The Food and Drink Federation (FDF) wants aspects of competition law to be set aside in order to allow companies to coordinate and direct food supplies with each other should the UK exit the EU with a no-deal Brexit.
Currently the law does not allow this as companies face being fined by the Competition and Markets Authority (CMA).
The FDF said, “We asked for these reassurances at the end of last year. But we’re still waiting.”
FDF’s chief operating officer Tim Rycroft told the BBC, “In the event of no-deal disruption, if the government wants the food supply chain to work together to tackle likely shortages, to decide where to prioritise shipments they will have to provide cast-iron written reassurances that competition law will not be strictly applied to those discussions.”
A retailer told the BBC that 31 October “is about the worst day you can pick” as warehouse capacity operates at 105% in November compared to 75 to 80% in March.
The UK would need 30 large warehouses to store a week’s extra food supply for the UK.
Another retailer said, “At the extreme, people like me and people from government will have to decide where lorries go to keep food supply chains going.

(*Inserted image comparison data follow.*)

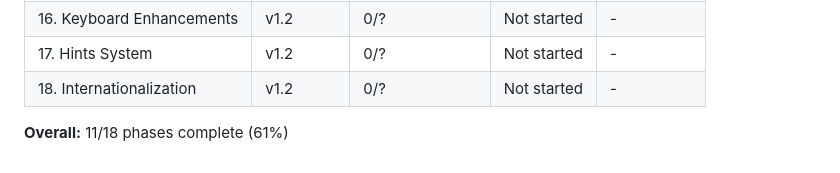
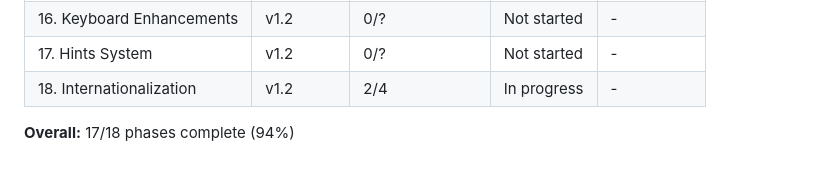
Before and after one commit to rodolfosb/wordleHelper, a Markdown page: .planning/ROADMAP.md, the part around the change. GitHub-like rendering.

```diff
--- a/.planning/ROADMAP.md
+++ b/.planning/ROADMAP.md
@@ -131,6 +131,6 @@ Phases execute in numeric order: 1 → 2 → ... → 11 → 12 → 13 → 14 →
 | 15. Open Mode | v1.2 | 0/? | Not started | - |
 | 16. Keyboard Enhancements | v1.2 | 0/? | Not started | - |
 | 17. Hints System | v1.2 | 0/? | Not started | - |
-| 18. Internationalization | v1.2 | 0/? | Not started | - |
+| 18. Internationalization | v1.2 | 2/4 | In progress | - |
 
-**Overall:** 11/18 phases complete (61%)
+**Overall:** 17/18 phases complete (94%)
```
Also changed, not shown: .planning/STATE.md (+12 -6 lines), 1 other file.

“And in that scenario, we’d have to work with competitors, and the government would have to suspend competition laws.”